Whole floor office space still hard to find in greater Central
The office sector, despite being the best-performing sector in the Hong Kong commercial real estate market, has been experiencing a slowdown in leasing momentum since the beginning of January. The net take-up slowed noticeably year-on-year across all submarkets in the first five months of 2016, with overall net take-up declining to 175,000 square feet from 1.7 million sq ft in the same period last year.
Greater Central, including core Central, Admiralty and Sheung Wan, which were particularly sought after by banking, financial institutions and Chinese corporations last year, saw a drastic drop in net take-up with 302,000 sq ft in the first five months of 2015 to negative 42,000 sq ft in the first five months of 2016. The severe decline in net absorption is partly due to this year’s lower vacancy levels. Less available space usually implies lower net take-up. At the end of 2014, there was 846,000 sq ft of vacant space in Greater Central, which is equivalent to a vacancy rate of 3.8%. This is compared with only 268,000 sq ft of available space at the end of 2015.
The banking and financial sectors as well as Chinese firms were aggressively leasing space last year. We saw considerable demand in Citibank Plaza which concluded several leasing activities in the first half of 2015, with BlackRock taking four floors, Bloomberg and Thomson Reuters each leasing two floors, and Hani Securities (owned by Fosun) leasing one floor. A total of 128,700 sq ft of space was taken up. At the end of 2015, the average vacancy level of Greater Central was 1.2 per cent.
The high occupancy rates and historically-low vacancy has pushed average rents to peak levels. However, the global market volatility in recent months coupled with a fear of China’s economic slowdown has raised concerns about the sustainability of office demand in Hong Kong. Is the slower leasing momentum an initial sign of a shift in Hong Kong moving towards an occupier’s market?
We believe that there are more options for small-to-medium size occupiers in Greater Central, taking into account that vacant space in this area are usually smaller and there is an increasing amount of shadow space from surrender leases. According to data from CBRE, 74 per cent of the vacant space in Greater Central available between now and the end of 2017 are those smaller in size.
In contrast, opportunities for large occupiers which usually require whole-floor or multi-floor space are still extremely slim. Greater Central only has a total of 23 whole-floor spaces available between now and the end of 2017, which adds up to a total of 233,000 sq ft, around 37 per of all total vacant and shadow space. Only three of the available whole-floor spaces have contiguous floors, one of which has a total area of less than 20,000 sq ft. Only 11 floors have a floor plate size of over 10,000 sq ft.
Nonetheless, Greater Central is traditionally a critical market with strategic significance, especially for Chinese financial institutions looking to internationalise and build their brand. Demand from Chinese companies for office space in Greater Central remains strong despite all the uncertainties in the market. While the financial giants are continuously looking for en-bloc acquisition opportunities, Chinese companies looking to enter the Hong Kong market are eager to secure any type of site in the Greater Central area.
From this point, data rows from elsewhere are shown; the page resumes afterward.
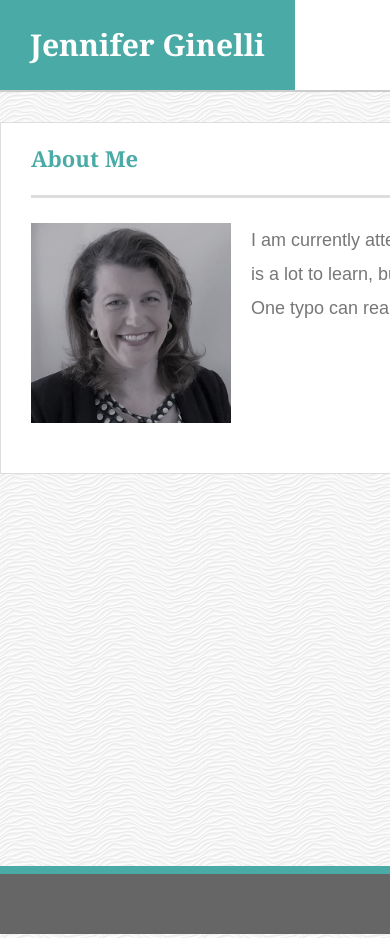
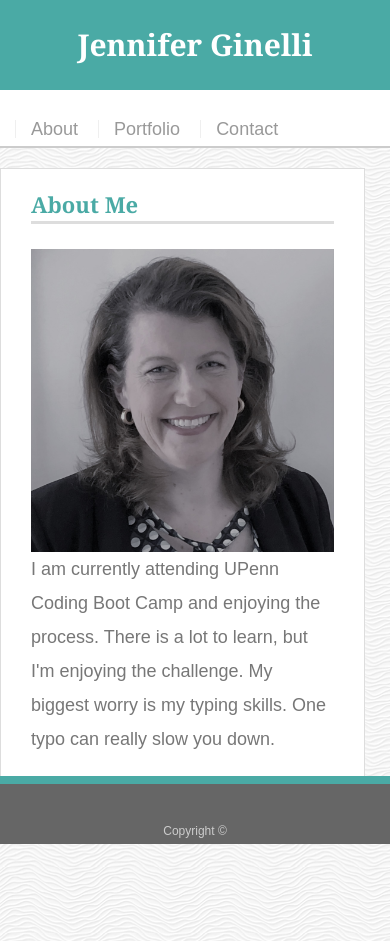
Before and after one commit to jcnimble/Responsive-Portfolio, a plain HTML site: page index.html in a window 390 px wide. Shown: the top 941 px of the page. Drawn offline with Linux system fonts and the light colour scheme.

Commit message:
Added Media Queries

```diff
--- a/index.html
+++ b/index.html
@@ -3,13 +3,12 @@
     <head>
         <meta charset="UTF-8">
         <title>Jennifer Ginelli</title>
+        <meta name="viewport" content="width=device-width, initial-scale=1.0">
         <link rel="stylesheet" type="text/css" href="style.css">
     </head>
 
     <body>
-        <header id="masthead">
-            <div class="container">
-
+            <header class="masthead">
                     <a href="index.html" id="logo">Jennifer Ginelli</a>
 
                     <nav>
@@ -17,26 +16,23 @@
                             <a href="portfolio.html"> Portfolio</a>
                             <a href="contact.html"> Contact</a>
                     </nav>
-            </div>
             </header>
 
-        <div id="main-container" class="container">
-                <section class="main-section">
+            <div class="wrapper">
 
-                <div id="subhead">
+                <div class="main-content">
+
                     <h2>About Me</h2>
-                </div>
 
-                <img id="image-bio" src="assets/images/Profile pic.jpg" alt="Jennifer Ginelli">
+                    <img src="assets/images/Profile pic.jpg" alt="Jennifer Ginelli">
                     <p>I am currently attending UPenn Coding Boot Camp and enjoying the process. There is a lot to learn, but I'm enjoying the challenge. My biggest worry is my typing skills. One typo can really slow you down.</p>
 
-            </section>
+                </div>
             </div>
 
             <footer>
-                <div class="container">
                     Copyright &copy;
+            </footer>
         </div>
-            </footer>
-
+    </body>
 </html>
--- a/style.css
+++ b/style.css
@@ -2,6 +2,7 @@
   box-sizing: border-box;
 }
 
+/*Overall Styling*/
 body {
   margin:0;
   font-size: 18px;
@@ -9,13 +10,6 @@ body {
   color: #777777;
   background-image: url(assets/images/white-waves.png);
   font-family: 'Arial', 'Helvetica Neue', Helvetica, sans-serif;
-}
-
-.container {
-    width: 100%;
-    width: 960px;
-    margin: 0 auto;
-    clear: both;
 }
 
 h1,
@@ -49,8 +43,22 @@ h1 {
 font-size: 22px;
 }
 
-/*Header & Navigation*/
-header {
+html,
+body {
+height: 100%;
+position: relative;
+}
+
+.wrapper {
+  min-height: 100vh;
+  overflow: hidden;
+  display: block;
+  position: relative;
+  width: 960px;
+ }
+
+/*Masthead*/
+.masthead {
   z-index: 99;
   width: 100%;
   margin: 0;
@@ -58,6 +66,7 @@ header {
   color: #ffffff;
   background: #ffffff;
   border-bottom: 2px solid #cccccc;
+  margin-bottom: 20px;
 }
 
 header::after {
@@ -68,7 +77,6 @@ header::after {
 
 #logo {
   background: #4aaaa5;
-    height: 90px;
   float:left;
   font-family: 'Georgia', Times, Times New Roman, serif;
   text-align: center;
@@ -78,16 +86,15 @@ header::after {
   font-size: 30px;
   text-decoration: none;
   padding-left: 30px;
-    padding-right: 30px
+  padding-right: 30px;
+  margin-left: 40px;
 }
 
 nav {
   float: right;
-}
-
-nav {
   padding: 0;
   list-style: none;
+  margin-right: 40px;
 }
 
 nav a {
@@ -110,36 +117,27 @@ nav a {
     padding: 4px;
 }
 
-
-
-/*Overall Style*/
-#main-container {
-    padding-top: 30px;
-    min-height: calc(100vh - 70px);
-  }
-
-  .main-section {
+/*Main Conent*/
+.main-content {
   float: left;
-    width: 100%;
-    max-width: 960px;
   padding-left: 30px;
   padding-right: 30px;
   padding-bottom: 30px;
-    margin: 0 0 40px;
+  margin-left: 40px;
+  margin-right: 40px;
   background: #ffffff;
   border: 1px solid #dddddd;
+  width: 90%;
 }
 
-
-#subhead {
+.main-content h2 {
   margin-bottom: 25px;
   color: #4aaaa5;
   border-bottom: 3px solid #dddddd;
   font-family: 'Georgia', Times, Times New Roman, serif;
 }
 
-/*About Me Pic*/
-#image-bio {
+.main-content img {
   width: 200px;
   height: 200px;
   margin-right: 20px;
@@ -151,6 +149,7 @@ nav a {
 
 .form {
   margin-bottom: 20px;
+  width:100%;
 }
 
 .form p {
@@ -198,6 +197,7 @@ nav a {
 
 .gallery img {
   width: 100%;
+  height:100%;
   border: 0 none;
   opacity: 0.8;
 }
@@ -221,15 +221,72 @@ nav a {
   margin-right: 40px;
 }
 
+
+
 /*Footer*/
 footer {
   padding: 30px 0;
   clear: both;
   font-size: 12px;
-    color: #ffffff;
   color: #cccccc;
   text-align: center;
   background: #666666;
   border-top: 8px solid #4aaaa5;
   height: 50px;
+  width: 100%;
+  position: fixed;
+  left: 0;
+  bottom: 0;
+  width: 100%;
 }
+
+/*Media Quieries*/
+
+/*max-width: 980px*/
+
+  @media screen and (max-width: 980px) {
+      .main-content {
+      width: 65%;
+      }
+  }
+
+/*max-width: 768px*/
+
+@media screen and (max-width: 768px) {
+      .main-content{
+      width: 48%;
+      }
+  }
+
+/*max-width: 640px*/
+
+@media screen and (max-width: 640px) {
+
+      #logo {
+      width: 100%;
+      margin: 0;
+      }
+
+      nav {
+      clear: both;
+      width: 100%;
+      margin: 0;
+      }
+
+      nav a {
+      text-align: center;
+      }
+
+
+
+      .main-content {
+      width: 38%;
+      margin: 0;
+      }
+
+      .main-content img {
+      width: 100%;
+      height: 100%;
+      margin: 0;
+      }
+  }
```
Also changed, not shown: contact.html (+8 -13 lines), portfolio.html (+6 -13 lines). Lines whose indentation alone changed are shown as unchanged.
New supply in Central in the next few years will remain at a low level until the completion of the Murray Road Car Park site redevelopment project, which is expected to be complete by 2020 at the earliest. It is expected to offer 450,000 sq ft of new office supply. Meanwhile, other than the Shanghai Commercial Bank Tower which has recently completed and the upcoming Chinachem Central II, which is scheduled for completion at the end of 2016,, there will be no other new grade A supply in Central in the near-term.
Despite the lack of supply, we believe office rents are currently reaching peak levels. Rents will continue to climb this year, but growth will be front-loaded to the first half of 2016. Overall rents went up 2.3 per cent in the first five months, and Central rents have increased by 4.9 per cent over the same period. Rental growth will gradually fade out towards the end of 2016 when pre-leasing activity for projects coming in 2017 becomes more active. Rents will likely start falling in 2017, but Central will be the least vulnerable as the supply situation will remain very limited.
Rhodri James is executive director, advisory & transaction services – Office at CBRE Hong Kong